→ WORK TO COMPLETE
Repeat each entry as written, dropping any picture you find.

→ PROVIDED MATERIAL
◇ ◇ ◇ ◇
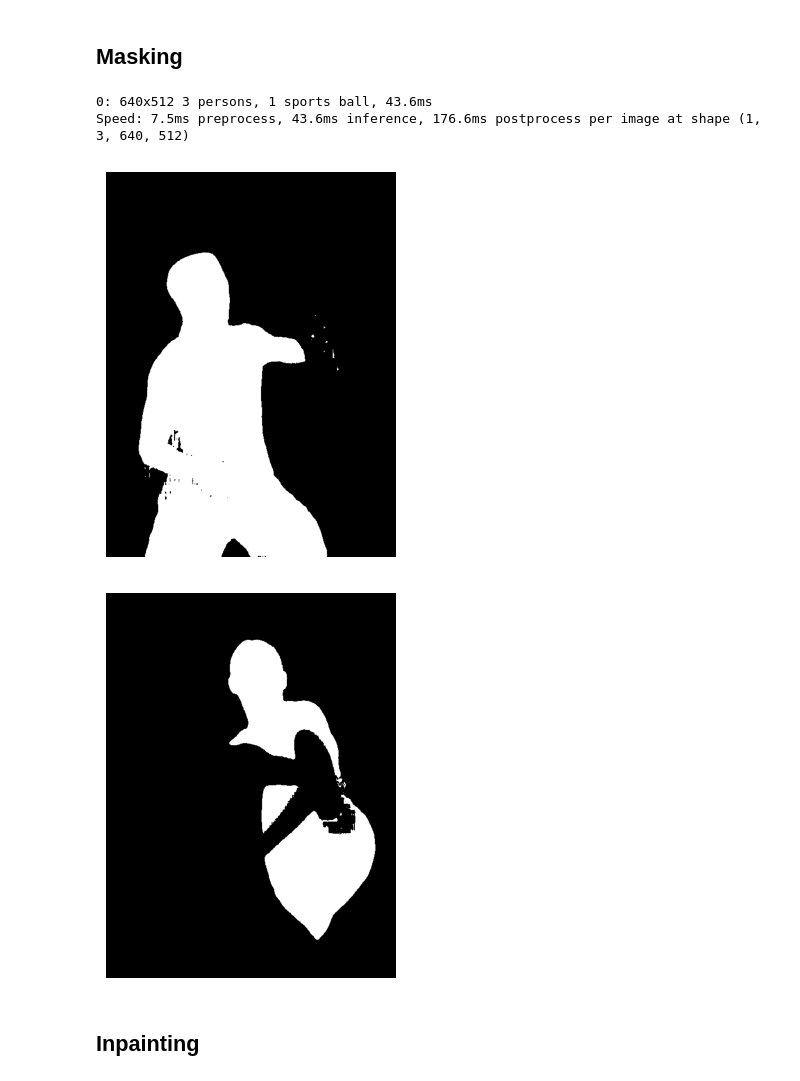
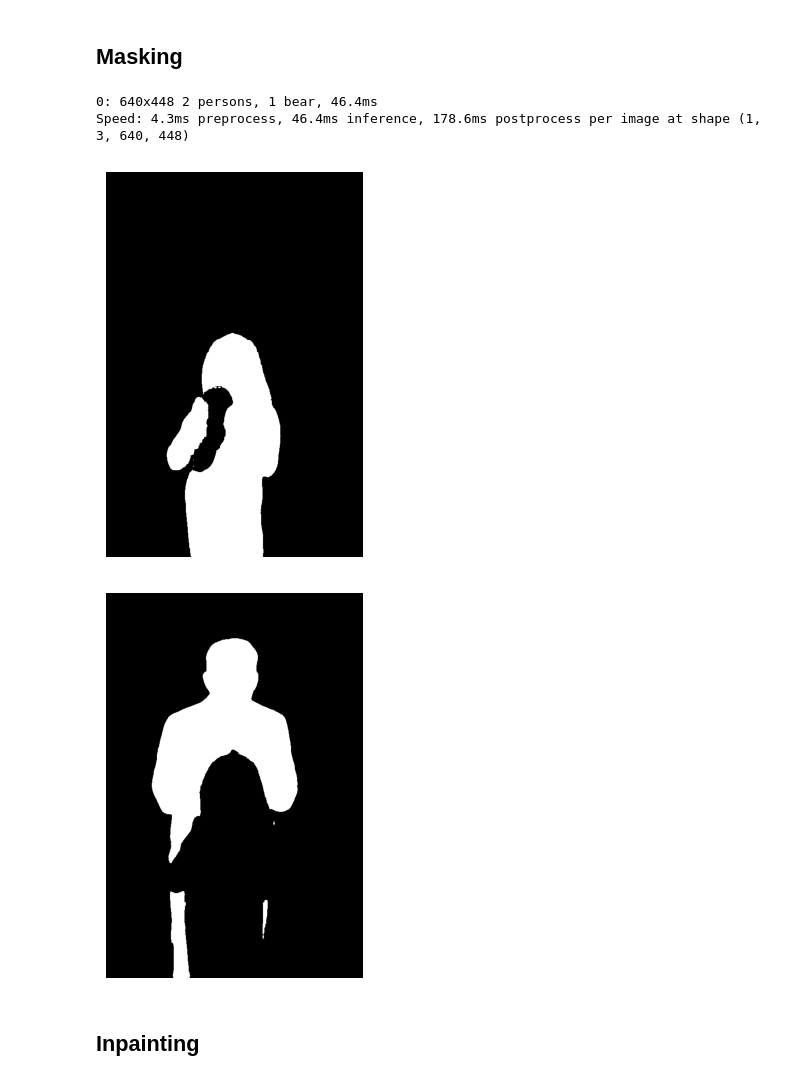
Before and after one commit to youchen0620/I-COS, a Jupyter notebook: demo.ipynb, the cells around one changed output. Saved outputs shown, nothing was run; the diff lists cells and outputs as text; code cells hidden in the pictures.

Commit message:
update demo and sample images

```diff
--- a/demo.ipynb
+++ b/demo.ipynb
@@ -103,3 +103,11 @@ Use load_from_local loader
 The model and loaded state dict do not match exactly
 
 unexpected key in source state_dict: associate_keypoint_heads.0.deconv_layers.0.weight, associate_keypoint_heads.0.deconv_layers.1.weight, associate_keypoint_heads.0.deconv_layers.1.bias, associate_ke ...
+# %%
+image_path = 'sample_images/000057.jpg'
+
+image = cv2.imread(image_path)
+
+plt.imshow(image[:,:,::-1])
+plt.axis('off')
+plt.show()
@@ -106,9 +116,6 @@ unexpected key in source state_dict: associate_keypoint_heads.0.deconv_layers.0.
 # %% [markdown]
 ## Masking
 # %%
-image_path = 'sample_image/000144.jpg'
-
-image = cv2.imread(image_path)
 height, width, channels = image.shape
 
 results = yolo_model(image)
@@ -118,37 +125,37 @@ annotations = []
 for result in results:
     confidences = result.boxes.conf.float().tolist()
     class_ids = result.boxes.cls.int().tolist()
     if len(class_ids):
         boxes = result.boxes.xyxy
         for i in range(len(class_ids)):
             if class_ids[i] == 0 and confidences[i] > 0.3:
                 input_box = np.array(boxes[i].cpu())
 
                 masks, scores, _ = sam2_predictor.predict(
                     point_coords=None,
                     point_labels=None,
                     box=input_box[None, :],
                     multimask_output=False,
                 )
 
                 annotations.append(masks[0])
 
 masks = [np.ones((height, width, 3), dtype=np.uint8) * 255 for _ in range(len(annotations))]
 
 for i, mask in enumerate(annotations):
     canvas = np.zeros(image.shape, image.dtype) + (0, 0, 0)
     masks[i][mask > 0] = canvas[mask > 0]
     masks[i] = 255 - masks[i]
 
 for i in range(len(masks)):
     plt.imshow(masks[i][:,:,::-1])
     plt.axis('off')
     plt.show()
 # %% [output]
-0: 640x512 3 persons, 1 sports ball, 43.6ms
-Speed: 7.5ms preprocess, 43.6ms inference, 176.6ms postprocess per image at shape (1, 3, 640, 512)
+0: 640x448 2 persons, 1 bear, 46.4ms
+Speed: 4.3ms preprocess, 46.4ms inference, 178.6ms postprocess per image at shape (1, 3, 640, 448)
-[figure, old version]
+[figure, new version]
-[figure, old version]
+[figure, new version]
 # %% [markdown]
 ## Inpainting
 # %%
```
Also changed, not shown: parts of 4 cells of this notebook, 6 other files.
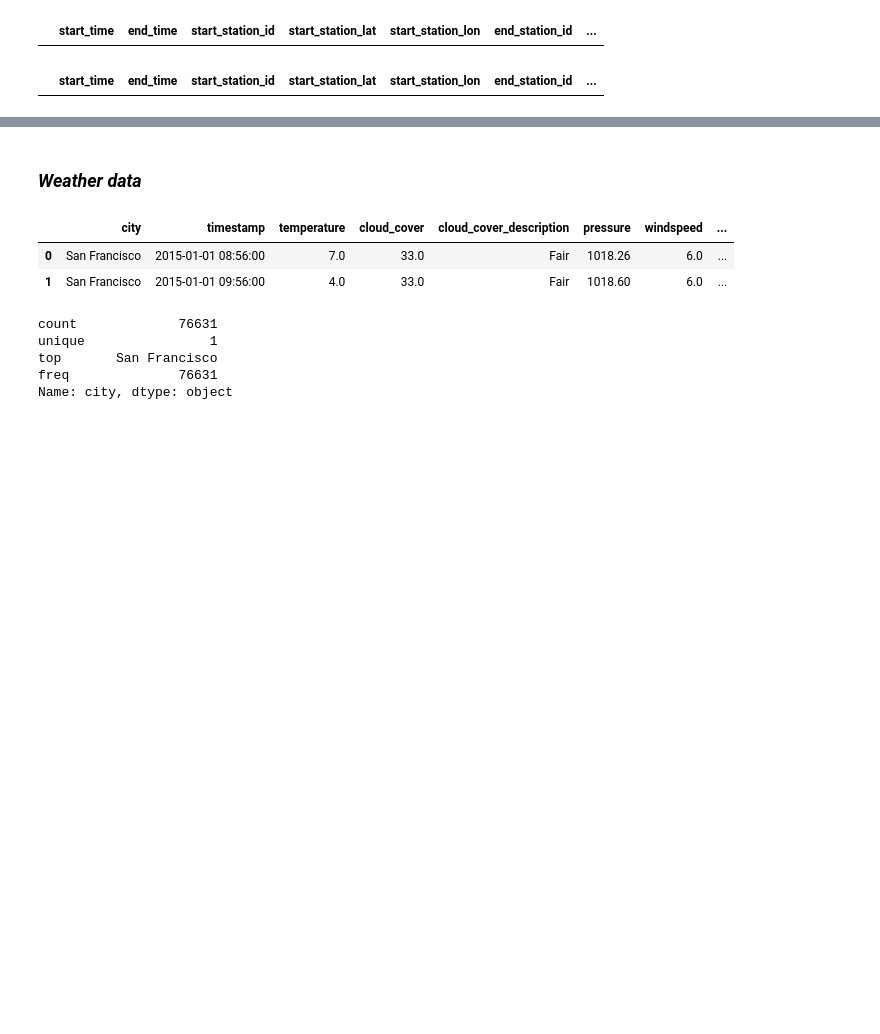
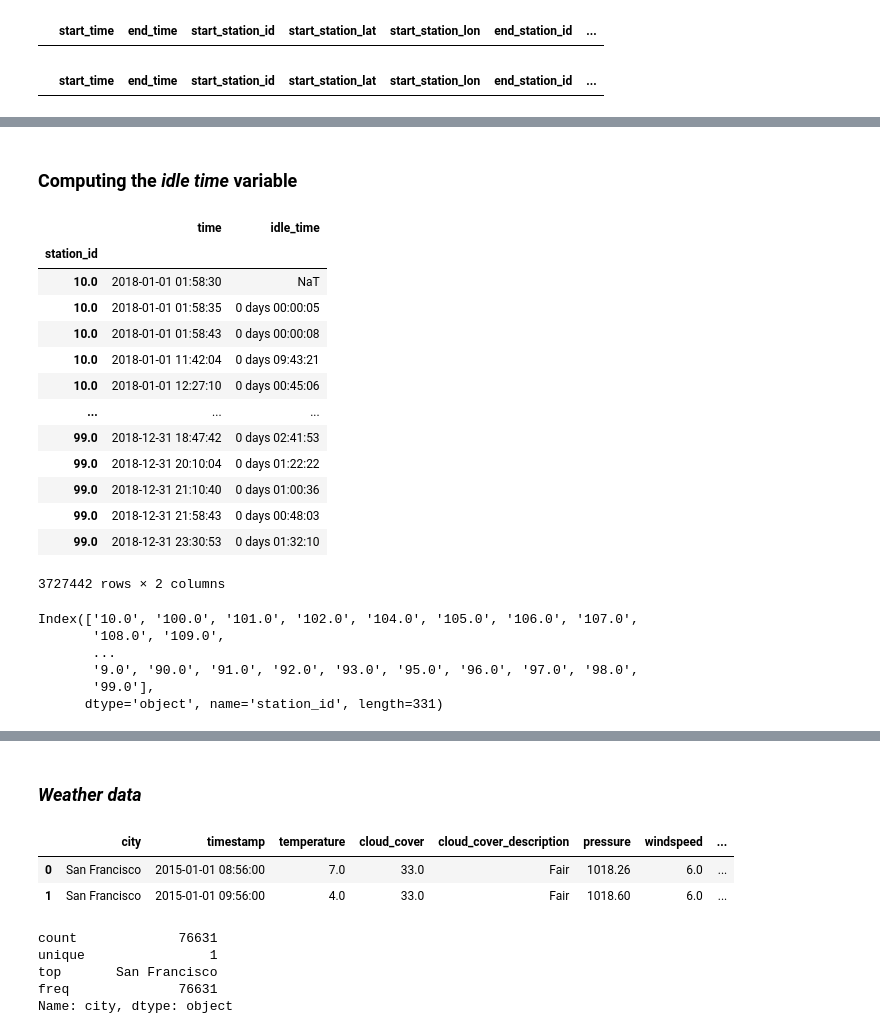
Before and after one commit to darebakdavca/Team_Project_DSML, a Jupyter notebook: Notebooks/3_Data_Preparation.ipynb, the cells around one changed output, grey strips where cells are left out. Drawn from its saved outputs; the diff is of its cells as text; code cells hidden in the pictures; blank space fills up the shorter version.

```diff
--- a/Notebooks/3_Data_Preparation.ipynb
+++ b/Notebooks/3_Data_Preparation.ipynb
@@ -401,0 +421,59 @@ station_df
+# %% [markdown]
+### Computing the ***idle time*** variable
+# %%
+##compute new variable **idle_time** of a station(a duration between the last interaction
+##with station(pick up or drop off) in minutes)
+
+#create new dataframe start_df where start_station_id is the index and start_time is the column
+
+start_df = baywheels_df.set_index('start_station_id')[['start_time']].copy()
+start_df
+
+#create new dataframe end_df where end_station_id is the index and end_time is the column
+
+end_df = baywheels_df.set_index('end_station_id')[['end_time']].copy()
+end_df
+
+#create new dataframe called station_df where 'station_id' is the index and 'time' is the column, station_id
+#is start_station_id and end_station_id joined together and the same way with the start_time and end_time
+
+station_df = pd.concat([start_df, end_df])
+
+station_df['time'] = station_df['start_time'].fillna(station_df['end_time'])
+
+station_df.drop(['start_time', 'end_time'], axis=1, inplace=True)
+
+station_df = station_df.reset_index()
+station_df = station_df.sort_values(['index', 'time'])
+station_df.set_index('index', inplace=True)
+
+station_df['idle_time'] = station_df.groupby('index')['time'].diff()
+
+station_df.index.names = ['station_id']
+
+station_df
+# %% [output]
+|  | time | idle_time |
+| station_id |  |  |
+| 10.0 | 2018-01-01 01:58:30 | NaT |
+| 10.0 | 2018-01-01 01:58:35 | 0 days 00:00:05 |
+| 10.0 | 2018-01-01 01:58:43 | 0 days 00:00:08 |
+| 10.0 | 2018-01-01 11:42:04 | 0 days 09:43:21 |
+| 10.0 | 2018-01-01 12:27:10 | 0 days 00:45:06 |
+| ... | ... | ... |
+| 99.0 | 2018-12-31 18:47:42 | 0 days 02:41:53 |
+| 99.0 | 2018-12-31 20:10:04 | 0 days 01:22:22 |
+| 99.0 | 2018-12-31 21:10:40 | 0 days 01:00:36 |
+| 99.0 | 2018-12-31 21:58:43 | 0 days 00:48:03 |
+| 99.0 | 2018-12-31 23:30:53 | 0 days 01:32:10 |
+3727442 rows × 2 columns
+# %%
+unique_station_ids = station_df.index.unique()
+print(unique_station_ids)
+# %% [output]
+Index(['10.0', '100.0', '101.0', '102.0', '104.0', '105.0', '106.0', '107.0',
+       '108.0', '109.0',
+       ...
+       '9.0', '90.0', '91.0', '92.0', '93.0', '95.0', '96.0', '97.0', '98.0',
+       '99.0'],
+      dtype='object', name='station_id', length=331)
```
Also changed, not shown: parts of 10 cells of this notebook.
◇ ◇ ◇ ◇
→ TASK SOLUTION
Before and after one commit to youchen0620/I-COS, a Jupyter notebook: demo.ipynb, the cells around one changed output. Saved outputs shown, nothing was run; the diff lists cells and outputs as text; code cells hidden in the pictures.

Commit message:
update demo and sample images

```diff
--- a/demo.ipynb
+++ b/demo.ipynb
@@ -103,3 +103,11 @@ Use load_from_local loader
 The model and loaded state dict do not match exactly
 
 unexpected key in source state_dict: associate_keypoint_heads.0.deconv_layers.0.weight, associate_keypoint_heads.0.deconv_layers.1.weight, associate_keypoint_heads.0.deconv_layers.1.bias, associate_ke ...
+# %%
+image_path = 'sample_images/000057.jpg'
+
+image = cv2.imread(image_path)
+
+plt.imshow(image[:,:,::-1])
+plt.axis('off')
+plt.show()
@@ -106,9 +116,6 @@ unexpected key in source state_dict: associate_keypoint_heads.0.deconv_layers.0.
 # %% [markdown]
 ## Masking
 # %%
-image_path = 'sample_image/000144.jpg'
-
-image = cv2.imread(image_path)
 height, width, channels = image.shape
 
 results = yolo_model(image)
@@ -118,37 +125,37 @@ annotations = []
 for result in results:
     confidences = result.boxes.conf.float().tolist()
     class_ids = result.boxes.cls.int().tolist()
     if len(class_ids):
         boxes = result.boxes.xyxy
         for i in range(len(class_ids)):
             if class_ids[i] == 0 and confidences[i] > 0.3:
                 input_box = np.array(boxes[i].cpu())
 
                 masks, scores, _ = sam2_predictor.predict(
                     point_coords=None,
                     point_labels=None,
                     box=input_box[None, :],
                     multimask_output=False,
                 )
 
                 annotations.append(masks[0])
 
 masks = [np.ones((height, width, 3), dtype=np.uint8) * 255 for _ in range(len(annotations))]
 
 for i, mask in enumerate(annotations):
     canvas = np.zeros(image.shape, image.dtype) + (0, 0, 0)
     masks[i][mask > 0] = canvas[mask > 0]
     masks[i] = 255 - masks[i]
 
 for i in range(len(masks)):
     plt.imshow(masks[i][:,:,::-1])
     plt.axis('off')
     plt.show()
 # %% [output]
-0: 640x512 3 persons, 1 sports ball, 43.6ms
-Speed: 7.5ms preprocess, 43.6ms inference, 176.6ms postprocess per image at shape (1, 3, 640, 512)
+0: 640x448 2 persons, 1 bear, 46.4ms
+Speed: 4.3ms preprocess, 46.4ms inference, 178.6ms postprocess per image at shape (1, 3, 640, 448)
-[figure, old version]
+[figure, new version]
-[figure, old version]
+[figure, new version]
 # %% [markdown]
 ## Inpainting
 # %%
```
Also changed, not shown: parts of 4 cells of this notebook, 6 other files.
Before and after one commit to darebakdavca/Team_Project_DSML, a Jupyter notebook: Notebooks/3_Data_Preparation.ipynb, the cells around one changed output, grey strips where cells are left out. Drawn from its saved outputs; the diff is of its cells as text; code cells hidden in the pictures; blank space fills up the shorter version.

```diff
--- a/Notebooks/3_Data_Preparation.ipynb
+++ b/Notebooks/3_Data_Preparation.ipynb
@@ -401,0 +421,59 @@ station_df
+# %% [markdown]
+### Computing the ***idle time*** variable
+# %%
+##compute new variable **idle_time** of a station(a duration between the last interaction
+##with station(pick up or drop off) in minutes)
+
+#create new dataframe start_df where start_station_id is the index and start_time is the column
+
+start_df = baywheels_df.set_index('start_station_id')[['start_time']].copy()
+start_df
+
+#create new dataframe end_df where end_station_id is the index and end_time is the column
+
+end_df = baywheels_df.set_index('end_station_id')[['end_time']].copy()
+end_df
+
+#create new dataframe called station_df where 'station_id' is the index and 'time' is the column, station_id
+#is start_station_id and end_station_id joined together and the same way with the start_time and end_time
+
+station_df = pd.concat([start_df, end_df])
+
+station_df['time'] = station_df['start_time'].fillna(station_df['end_time'])
+
+station_df.drop(['start_time', 'end_time'], axis=1, inplace=True)
+
+station_df = station_df.reset_index()
+station_df = station_df.sort_values(['index', 'time'])
+station_df.set_index('index', inplace=True)
+
+station_df['idle_time'] = station_df.groupby('index')['time'].diff()
+
+station_df.index.names = ['station_id']
+
+station_df
+# %% [output]
+|  | time | idle_time |
+| station_id |  |  |
+| 10.0 | 2018-01-01 01:58:30 | NaT |
+| 10.0 | 2018-01-01 01:58:35 | 0 days 00:00:05 |
+| 10.0 | 2018-01-01 01:58:43 | 0 days 00:00:08 |
+| 10.0 | 2018-01-01 11:42:04 | 0 days 09:43:21 |
+| 10.0 | 2018-01-01 12:27:10 | 0 days 00:45:06 |
+| ... | ... | ... |
+| 99.0 | 2018-12-31 18:47:42 | 0 days 02:41:53 |
+| 99.0 | 2018-12-31 20:10:04 | 0 days 01:22:22 |
+| 99.0 | 2018-12-31 21:10:40 | 0 days 01:00:36 |
+| 99.0 | 2018-12-31 21:58:43 | 0 days 00:48:03 |
+| 99.0 | 2018-12-31 23:30:53 | 0 days 01:32:10 |
+3727442 rows × 2 columns
+# %%
+unique_station_ids = station_df.index.unique()
+print(unique_station_ids)
+# %% [output]
+Index(['10.0', '100.0', '101.0', '102.0', '104.0', '105.0', '106.0', '107.0',
+       '108.0', '109.0',
+       ...
+       '9.0', '90.0', '91.0', '92.0', '93.0', '95.0', '96.0', '97.0', '98.0',
+       '99.0'],
+      dtype='object', name='station_id', length=331)
```
Also changed, not shown: parts of 10 cells of this notebook.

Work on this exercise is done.